Wednesday, December 8, 2010

Laughter and tears

I spent all day yesterday at the Dana-Farber, not as a patient but instead as a freelance writer doing a story about the Jimmy Fund Clinic, where I shadowed a nurse to learn about her day caring for young patients with cancer.

The article is scheduled to run in April in Dana-Farber's magazine, Paths of Progress.

It was an intense day, and last night I thought I'd never get to sleep. The faces of the children with cancer kept flashing before my eyes. First I saw a toddler in a flannel shirt and blue jeans, a pacifier in his mouth and tears streaming down his cheeks. He was propped on his father's shoulder as the dad walked back and forth.

It's not going to be a sad story – the place in fact is brimming with optimism, and a lot of the kids were having fun in the play area just like it was any old day with a bunch of friends – but the basic reason for them being there is sad in itself.

I am still processing everything I heard and saw.

I stayed overnight at Margaret's and drove back home this morning. When I turned on the radio, I heard John Lennon singing "Give Peace a Chance." It was the 30th anniversary of Lennon's death, and I happened upon a wonderful program, the NPR show On Point, titled "Politics, Pop and Power." Host John Ashbrook moderated a discussion about Lennon's life and legacy, with bits of his songs and Beatles songs woven in.

I remember we teeny-boppers running to the store to buy the early 45s and then running home to play them on the record player. I wanted my parents to hear, and as I remember, their reaction was neither here nor there, sort of a "That's nice, dear."

Each of my friends had a favorite Beatle. I was a Paul girl, but I liked them all.

At first I couldn't believe it when I heard that Lennon had been shot. I was shocked and devastated, just like everyone else.

You look back knowing how it all turned out and you marvel at your innocence back then.

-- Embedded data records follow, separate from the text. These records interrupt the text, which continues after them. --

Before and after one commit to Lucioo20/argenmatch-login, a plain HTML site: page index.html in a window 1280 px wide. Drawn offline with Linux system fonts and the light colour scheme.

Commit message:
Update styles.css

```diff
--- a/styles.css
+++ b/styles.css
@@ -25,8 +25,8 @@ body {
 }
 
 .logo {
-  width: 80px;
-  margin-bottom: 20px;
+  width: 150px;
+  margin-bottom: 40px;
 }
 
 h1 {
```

When I got home in the early afternoon today, I had time to walk Maddie before heading to see the surgeon who had pulled two teeth last week. While waiting, I read the New York Times story about Elizabeth Edward's death.

The surgeon said my mouth looked fine. Because I got so black-and-blue, he suggested that I do the next two teeth one at a time. Wow. Double the fun.

Then I headed to tennis. I was the only one who showed up for George's clinic, so got a private lesson. I hit a lot of ground strokes, which he said looked great. He pointed out that I was really running for balls now.

I had a little more trouble when we went to the net for volleys. I have a habit of bending my elbow instead of keeping my arm straight; he said many tall people do that. (He took out the milk carton that he has many players put on their arm to keep it straight, but he didn't make me use it.) You get more power if your arm is straight.

He also had to keep reminding me to step before I hit, instead of after, and to bend my knees to get under a low ball.

"Let me see how far down you can get," he said. I bent my knees and got pretty far down. "Great, but I'll never get up," I said. "Sure you will," said the optimist.

He was making me work.

It went like this:

Step step step! Racquet up! Elbows! Elbows elbows elbows!

That last "elbow" cracked me up, and I missed the ball.

"Why'd you miss?" George asked.

"Because I was laughing!"

He grinned.

"You can hit and laugh too."

Laughing is good.


susiegb said...

Gosh - so many things to comment on! I'll choose John Lennon! The day he died is one of those days that you remember where you were when you heard for ever! I was on a tube (train) in London heading for the airport to fly to Miami for a birthday party (and that's another story!) ... I remember seeing the headlines in someone's newspaper, and feeling almost paralysed with shock. Yes we were so young and idealistic then - but you wouldn't have it any other way!

(And I remember exactly the same thing about playing music to my parents thinking it'd change their lives, and them saying 'that's nice year'!!) :)

Naqvee said...

I learnt a lesson from your post.. when you saw those kids being present there for the sad reasons really desn't affect them AS they are living their every moment very happily.. they have the best times when they are together... unlike us.. who are at good places for good reasons nonetheless unhappy for no specific reason.

love Naqvee